Besides this categorical assessment of her character, the book is confusing in its makeup. Thomas writes in minute detail about Mrs. Eddy's life as a child, in fact about all the events leading up to her discovery in 1866. From that point on, the book reads as if an editor had told him to cut it short. Thomas says that he does not follow a strict chronology. In fact, he follows almost none at all after 1866; the writing of ``Science and Health with Key to the Scriptures,'' her seminal work, and the many revisions given it, is mentioned in one paragraph.
Her own development as a spiritual thinker (including her ability to put into words her vision of reality and its relation to Biblical themes), which evolved in the period from 1862 until the late 1880s, is ignored or not understood. Instead, most of the remainder of the book contains accounts of her relationship with the early workers in the Christian Science movement. This makes for more psychologizing, but adds nothing to the reader's knowledge of the step-by-step progression of Mrs. Eddy's life until her passing in 1910.
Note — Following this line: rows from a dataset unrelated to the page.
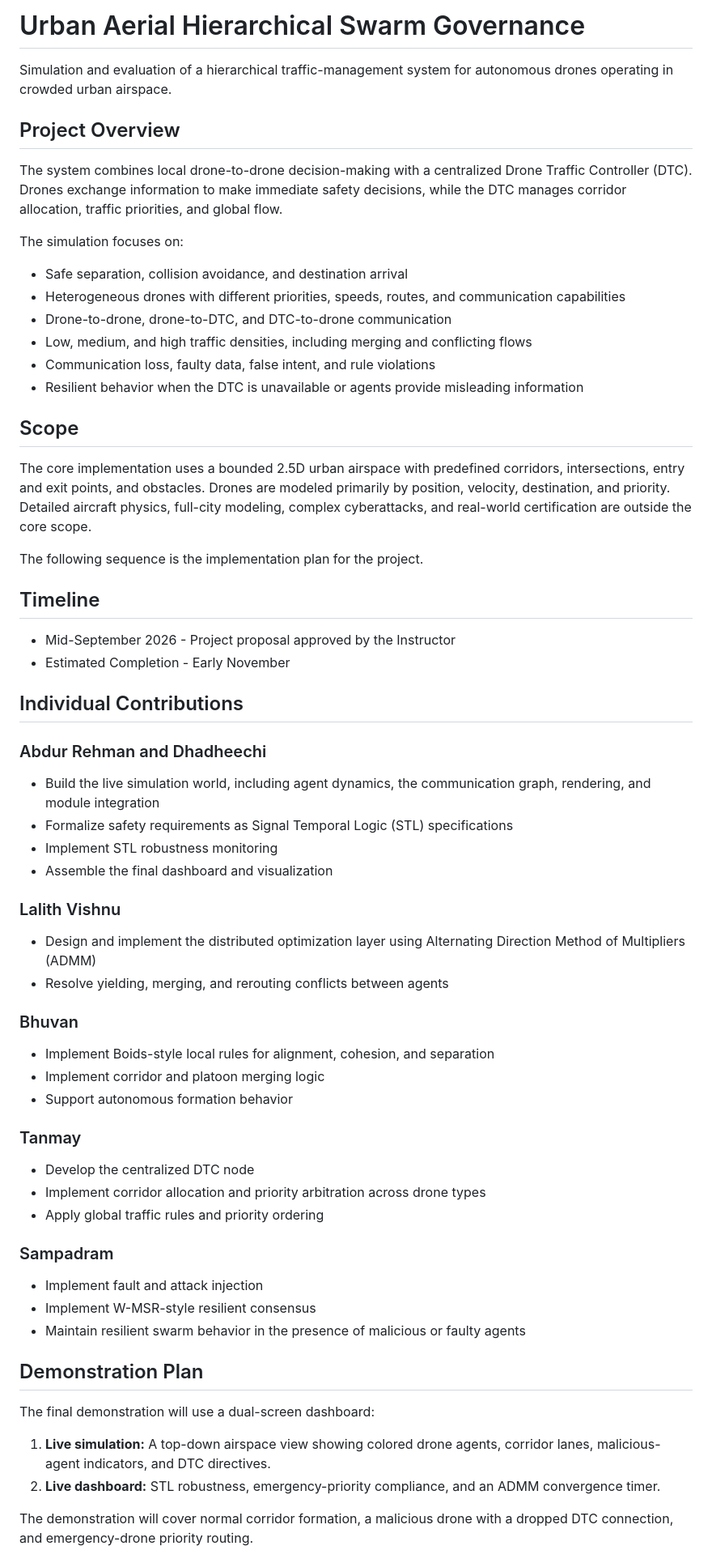
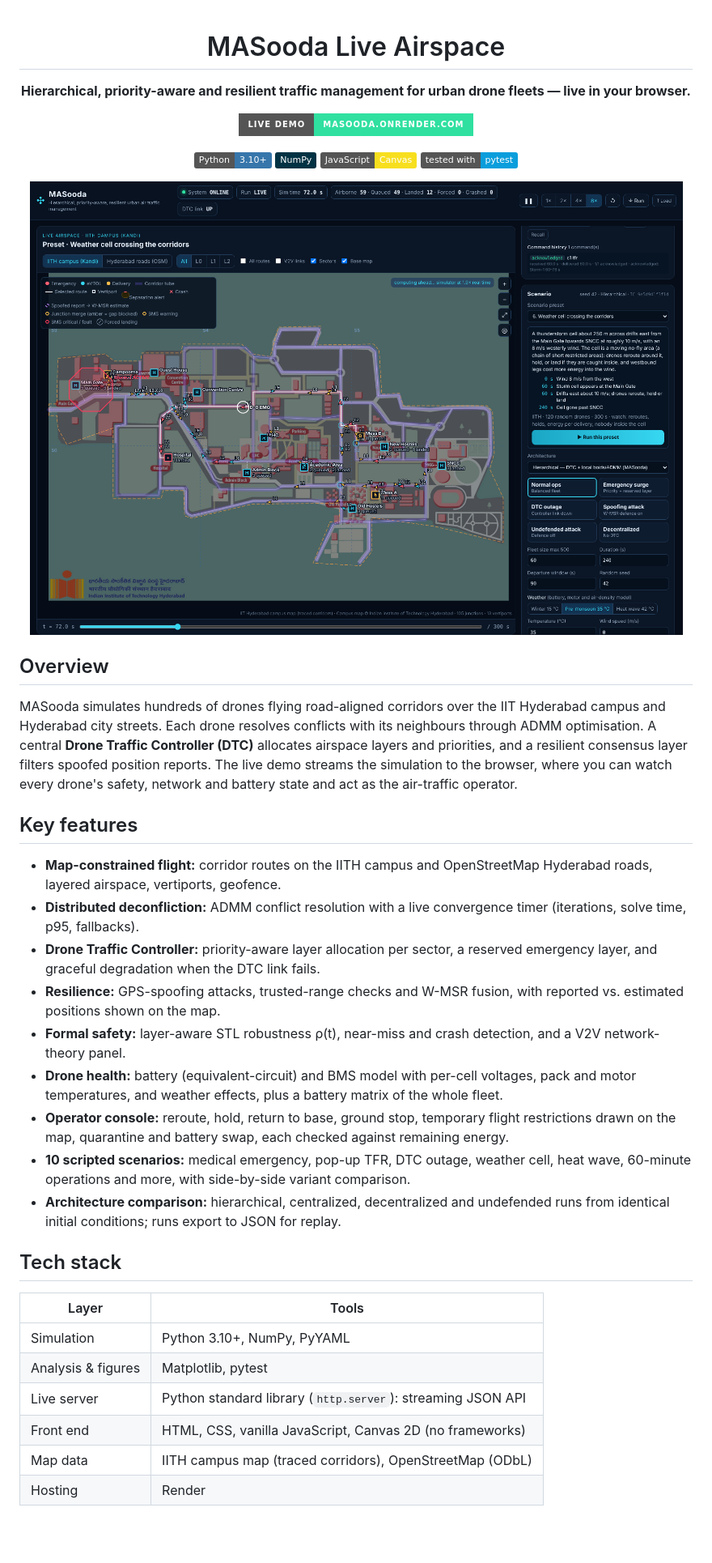
Before and after one commit to rlv-iith/MASooda, a Markdown page: README.md, the part around the change printed below. Shown: that part at 81% size. Rendered like a GitHub page; pictures changed too: docs/images/live-airspace.png (added); badges without logos; blank space fills up the shorter version.

Commit message:
New project README with live demo link and screenshot

```diff
--- a/README.md
+++ b/README.md
@@ -1,68 +1,46 @@
-# Urban Aerial Hierarchical Swarm Governance
+<div align="center">
 
-Simulation and evaluation of a hierarchical traffic-management system for autonomous drones operating in crowded urban airspace.
+# MASooda Live Airspace
 
-## Project Overview
+**Hierarchical, priority-aware and resilient traffic management for urban drone fleets — live in your browser.**
 
-The system combines local drone-to-drone decision-making with a centralized Drone Traffic Controller (DTC). Drones exchange information to make immediate safety decisions, while the DTC manages corridor allocation, traffic priorities, and global flow.
+[![Live Demo](https://img.shields.io/badge/Live_Demo-masooda.onrender.com-2fe0a0?style=for-the-badge)](https://masooda.onrender.com/)
 
-The simulation focuses on:
+![Python](https://img.shields.io/badge/Python-3.10%2B-3776AB?logo=python&logoColor=white)
+![NumPy](https://img.shields.io/badge/NumPy-013243?logo=numpy&logoColor=white)
+![JavaScript](https://img.shields.io/badge/JavaScript-Canvas-F7DF1E?logo=javascript&logoColor=black)
+![pytest](https://img.shields.io/badge/tested_with-pytest-0A9EDC?logo=pytest&logoColor=white)
 
-- Safe separation, collision avoidance, and destination arrival
-- Heterogeneous drones with different priorities, speeds, routes, and communication capabilities
-- Drone-to-drone, drone-to-DTC, and DTC-to-drone communication
-- Low, medium, and high traffic densities, including merging and conflicting flows
-- Communication loss, faulty data, false intent, and rule violations
-- Resilient behavior when the DTC is unavailable or agents provide misleading information
+<img src="docs/images/live-airspace.png" alt="MASooda Live Airspace: drones on the IITH campus corridor network with a moving storm cell" width="900">
 
-## Scope
+</div>
 
-The core implementation uses a bounded 2.5D urban airspace with predefined corridors, intersections, entry and exit points, and obstacles. Drones are modeled primarily by position, velocity, destination, and priority. Detailed aircraft physics, full-city modeling, complex cyberattacks, and real-world certification are outside the core scope.
+## Overview
 
- The following sequence is the implementation plan for the project.
-## Timeline
-- Mid-September 2026 - Project proposal approved by the Instructor
-- Estimated Completion - Early November
+MASooda simulates hundreds of drones flying road-aligned corridors over the IIT Hyderabad campus and Hyderabad city streets.
+Each drone resolves conflicts with its neighbours through ADMM optimisation. A central **Drone Traffic Controller (DTC)** allocates airspace layers and priorities, and a resilient consensus layer filters spoofed position reports.
+The live demo streams the simulation to the browser, where you can watch every drone's safety, network and battery state and act as the air-traffic operator.
 
+## Key features
 
-## Individual Contributions
+- **Map-constrained flight:** corridor routes on the IITH campus and OpenStreetMap Hyderabad roads, layered airspace, vertiports, geofence.
+- **Distributed deconfliction:** ADMM conflict resolution with a live convergence timer (iterations, solve time, p95, fallbacks).
+- **Drone Traffic Controller:** priority-aware layer allocation per sector, a reserved emergency layer, and graceful degradation when the DTC link fails.
+- **Resilience:** GPS-spoofing attacks, trusted-range checks and W-MSR fusion, with reported vs. estimated positions shown on the map.
+- **Formal safety:** layer-aware STL robustness ρ(t), near-miss and crash detection, and a V2V network-theory panel.
+- **Drone health:** battery (equivalent-circuit) and BMS model with per-cell voltages, pack and motor temperatures, and weather effects, plus a battery matrix of the whole fleet.
+- **Operator console:** reroute, hold, return to base, ground stop, temporary flight restrictions drawn on the map, quarantine and battery swap, each checked against remaining energy.
+- **10 scripted scenarios:** medical emergency, pop-up TFR, DTC outage, weather cell, heat wave, 60-minute operations and more, with side-by-side variant comparison.
+- **Architecture comparison:** hierarchical, centralized, decentralized and undefended runs from identical initial conditions; runs export to JSON for replay.
 
-### Abdur Rehman and Dhadheechi
+## Tech stack
 
-- Build the live simulation world, including agent dynamics, the communication graph, rendering, and module integration
-- Formalize safety requirements as Signal Temporal Logic (STL) specifications
-- Implement STL robustness monitoring
-- Assemble the final dashboard and visualization
+| Layer | Tools |
+|---|---|
+| Simulation | Python 3.10+, NumPy, PyYAML |
+| Analysis & figures | Matplotlib, pytest |
+| Live server | Python standard library (`http.server`): streaming JSON API |
+| Front end | HTML, CSS, vanilla JavaScript, Canvas 2D (no frameworks) |
+| Map data | IITH campus map (traced corridors), OpenStreetMap (ODbL) |
+| Hosting | Render |
 
-### Lalith Vishnu
-
-- Design and implement the distributed optimization layer using Alternating Direction Method of Multipliers (ADMM)
-- Resolve yielding, merging, and rerouting conflicts between agents
-
-### Bhuvan
-
-- Implement Boids-style local rules for alignment, cohesion, and separation
-- Implement corridor and platoon merging logic
-- Support autonomous formation behavior
-
-### Tanmay
-
-- Develop the centralized DTC node
-- Implement corridor allocation and priority arbitration across drone types
-- Apply global traffic rules and priority ordering
-
-### Sampadram
-
-- Implement fault and attack injection
-- Implement W-MSR-style resilient consensus
-- Maintain resilient swarm behavior in the presence of malicious or faulty agents
-
-## Demonstration Plan
-
-The final demonstration will use a dual-screen dashboard:
-
-1. **Live simulation:** A top-down airspace view showing colored drone agents, corridor lanes, malicious-agent indicators, and DTC directives.
-2. **Live dashboard:** STL robustness, emergency-priority compliance, and an ADMM convergence timer.
-
-The demonstration will cover normal corridor formation, a malicious drone with a dropped DTC connection, and emergency-drone priority routing.
-
```
Also changed, not shown: other parts of README.md (+34 -88 lines).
One must also note critically the chapter on Phineas Quimby, the magnetic healer who played an acknowledged role in Mrs. Eddy's experience. Although Thomas does not take the line of Mrs. Eddy's detractors that she stole Christian Science from Quimby - in fact, he understands well that this was not the case - he gives no evidence of being aware that the provenance of the Quimby writings as now published is questionable.
Quimby wrote little: Most of what is written down was done by various secretaries. At least some of what he wrote was very probably written after his long periods of consultation with Mrs. Eddy in the years 1862 to '65. The most that one can say is that anyone reading Quimby cannot be certain that it is all original with him.
Thomas has written a serious and scholarly book. He certainly means no unkindness to his subject. He does not, however, add any new information to what is already available about Mrs. Eddy, and his psychological bent severely limits his ability to understand the life of this major religious figure.